Research/ Theory and Questions for Policy/Practice
In this piece, the author delves into opposing arguments regarding the right of individuals and/or activist groups to protest against African female genital cutting vs. groups who claim the ritual of cutting a cultural and religious allegiance to associated tribes. The point of Leonard’s publication is to move the current landscape of research beyond the impasse of whether genital cutting is wrong or right, and instead bring renewed perspective to the existing literature and approach the subject through revived lenses.
While the author largely notes that majority of academics have described genital cutting as weird, inhumane, or brutally abusive,he also brings to light relativists who argue such practices to be misunderstood and taken out of context by Western outsiders whom should leave the debate of “clitoredectomy” to Africa, him or herself.
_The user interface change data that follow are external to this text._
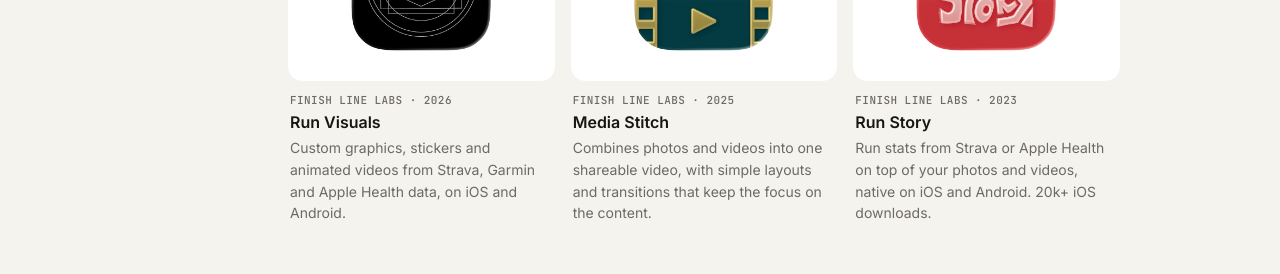
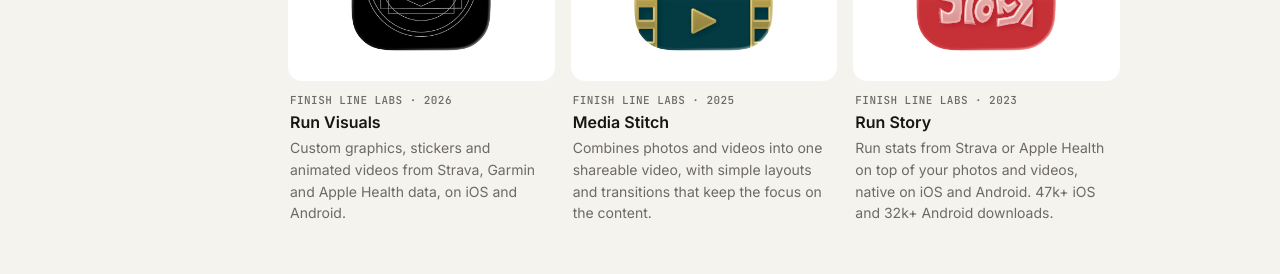
Before and after one commit to marianomike/portfolio, a Next.js app: page / in a window 1280 px wide. Shown: the part 1240-1514 px from the top of the page. Built offline with nearby package versions, Linux system fonts and the light colour scheme.

Commit message:
Run Story: 47k+ iOS and 32k+ Android downloads
Co-Authored-By: Claude Opus 5.5 <noreply@anthropic.com>
Claude-Session: https://claude.ai/code/session_014Uw5eaM3rGitiFWmUguF3t

```diff
--- a/src/content/career.ts
+++ b/src/content/career.ts
@@ -432,7 +432,7 @@ const ALL_PROJECTS: Project[] = [
     employer: "finish-line-labs",
     category: "apps",
     blurb:
-      "Run stats from Strava or Apple Health on top of your photos and videos, native on iOS and Android. 20k+ iOS downloads.",
+      "Run stats from Strava or Apple Health on top of your photos and videos, native on iOS and Android. 47k+ iOS and 32k+ Android downloads.",
     links: [
       { label: "App Store", url: "https://apps.apple.com/us/app/run-story/id6737940528" },
       { label: "Google Play", url: "https://play.google.com/store/apps/details?id=com.uiuxartist.runstory.release" },
```
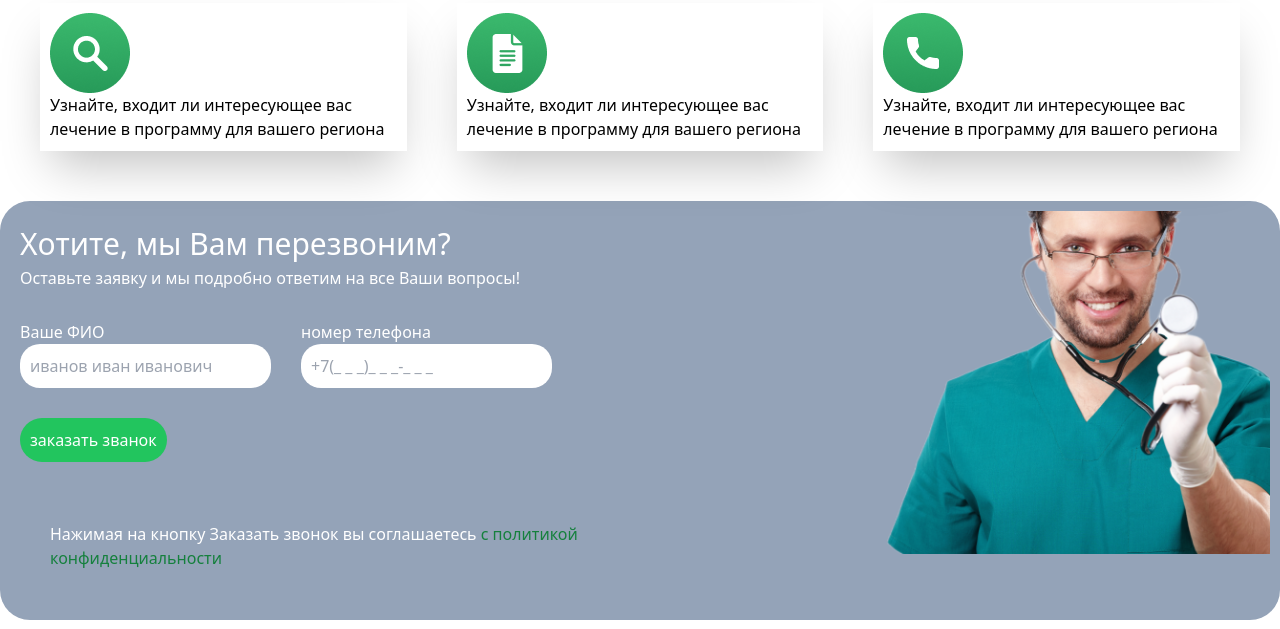
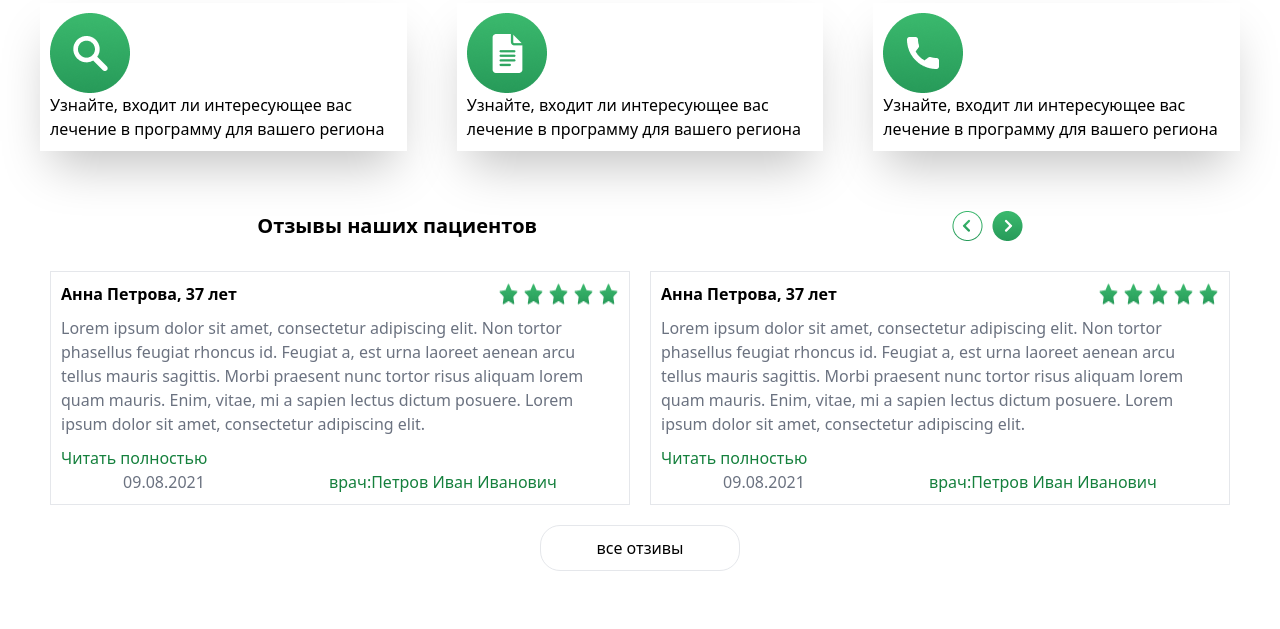
Before and after one commit to UmarovSino/repo, a website: page src/index — 2.html in a window 1280 px wide. Shown: the part 2046-2675 px from the top of the page. Drawn offline with Linux system fonts and the light colour scheme.

Commit message:
first commit

```diff
--- a/src/index — 2.html
+++ b/src/index — 2.html
@@ -143,6 +143,56 @@
             </article>
         </section>
 
+        <section class="max-w-[1200px] m-auto mt-[50px] p-[10px]">
+            <div class="flex lg:justify-around">
+                <h2 class="font-bold text-[20px] place-self-center">Отзывы наших пациентов</h2>
+                <img class="hidden lg:block" src="./Скрол.png" alt="">
+
+            </div>
+            <div class="mt-[30px] lg:flex gap-[20px]">
+                <aside>
+                    <article class="border border-[text-gray-500] p-[10px]">
+                        <div class="flex justify-between ">
+                            <h2 class="font-bold">Анна Петрова, 37 лет</h2>
+                            <img src="Frame 2418.png" alt="">
+                        </div>
+                        <p class="text-gray-500 mt-[10px]">Lorem ipsum dolor sit amet, consectetur adipiscing elit. Non tortor phasellus feugiat rhoncus
+                            id. Feugiat a, est urna laoreet aenean arcu tellus mauris sagittis. Morbi praesent nunc
+                            tortor risus aliquam lorem quam mauris. Enim, vitae, mi a sapien lectus dictum posuere.
+                            Lorem ipsum dolor sit amet, consectetur adipiscing elit. </p>
+                            <p class="mt-[10px] text-green-700">Читать полностью</p>
+                            <div class="flex justify-around">
+                                <p class="text-gray-500">09.08.2021</p>
+                                <p class="text-green-700">врач:Петров Иван Иванович</p>
+                            </div>
+                    </article>
+                    <img class=" mt-[20px] place-self-center lg:hidden" src="./Скрол.png" alt="">
+                </aside>
+                <aside class="hidden lg:block">
+                    <article class="border border-[text-gray-500] p-[10px]">
+                        <div class="flex justify-between ">
+                            <h2 class="font-bold">Анна Петрова, 37 лет</h2>
+                            <img src="Frame 2418.png" alt="">
+                        </div>
+                        <p class="text-gray-500 mt-[10px]">Lorem ipsum dolor sit amet, consectetur adipiscing elit. Non tortor phasellus feugiat rhoncus
+                            id. Feugiat a, est urna laoreet aenean arcu tellus mauris sagittis. Morbi praesent nunc
+                            tortor risus aliquam lorem quam mauris. Enim, vitae, mi a sapien lectus dictum posuere.
+                            Lorem ipsum dolor sit amet, consectetur adipiscing elit. </p>
+                            <p class="mt-[10px] text-green-700">Читать полностью</p>
+                            <div class="flex justify-around">
+                                <p class="text-gray-500">09.08.2021</p>
+                                <p class="text-green-700">врач:Петров Иван Иванович</p>
+                            </div>
+                    </article>
+
+                </aside>
+
+
+            </div>
+
+                <button class="hidden lg:block lg:p-[10px] border border-[bg-green-700] rounded-[20px] w-[200px] mt-[20px] place-self-center ">все отзивы</button>
+
+        </section>
         <section class="bg-slate-400 p-[10px] place-self-center lg:flex mt-[50px] rounded-[30px]">
             <aside class="p-[10px]">
                 <h2 class="text-white lg:text-[30px]">Хотите, мы Вам перезвоним?</h2>
```
Also changed, not shown: src/Frame 2418.png (added), src/output.css, src/Скрол.png (added).
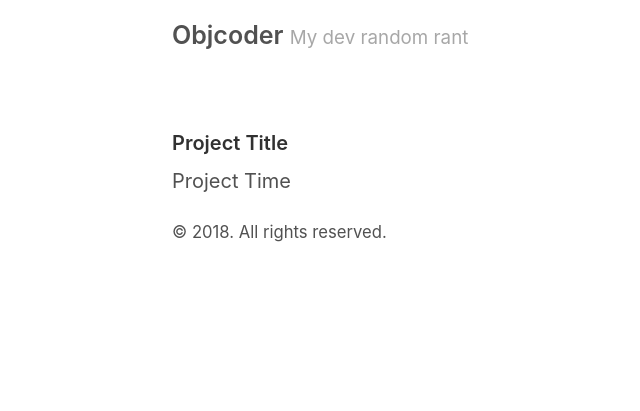
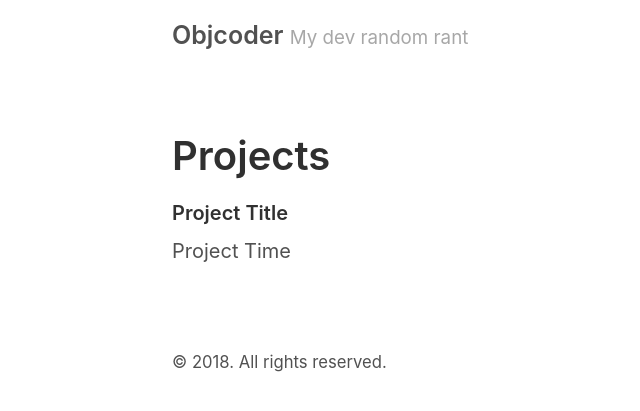
Before and after one commit to sergioutama/sergioutama.github.io, a Jekyll site: the page built from projects.html, in a window 1280 px wide. Shown: the top 411 px of the page, without its empty margins (118-758 px from the left). Built offline with Jekyll 4.4.1, drawn with Linux system fonts in a browser that asks for light colours.

Commit message:
add project page

```diff
--- a/projects.html
+++ b/projects.html
@@ -1,10 +1,11 @@
 ---
-layout: default
+layout: page
+permalink: /projects/
+title: Projects
 ---
 
 <div class="project">
     <h4>Project Title</h4>
     <span>Project Time</span>
     <img src="#" alt=""/>
-
 </div>
```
In all, I am understanding of the authors want to move past the impasse as well as cautioning academics from straying to soon to judge the practice and make correlations to patriarchy, oppression, etc. However, his proposal is to 1.) collect a greater amount of empirical data and 2.) understand the groundwork before attempting to explain with bias. His suggestions, are, in many parts what seems groups such as psychoanalytic’s, feminists, and human rights advocates have tried to do. So, in essence, it what Leonard aims to offer is in refining the work that has already been done, based on a larger sample of empirical data, and essentially further the discussion (or arguments) of wether genital cutting is an open forum capable of being addressed by Western natives.
From my stance, a more affective way of surpassing the monotony of opposing literature is in laying out a framework wherein the concerns of inhumanity can be addressed in a manner that is culturally sensitive to the sacred vows of African tradition. Instead of debating the morality of genital mutilation (which has been done, and will continue to be done, regardless of the amount of empirical research available), it seems of greater efficiency to approach this event from a medical and educational perspective that empowers members of enacting tribes. The idea is to offer individuals with the opportunity to make well-rounded decisions for themselves rather than being forced by imported Western policy to disregard the religiosity of their village teachings solely due to foreign opposition.
Overall, I can appreciate the authors want to move the conversation past its current stand still. However, we differ in opinions regarding how this should be done. What good is it to any given injustice or differentiating cultural practice to merely publish papers and argue their validity. Granted, research is an important piece of assessment, but what about groundwork? At what point do we utilize the mobility of our hands to offer service to a people in need, in exchange for lips to solely employ judgement?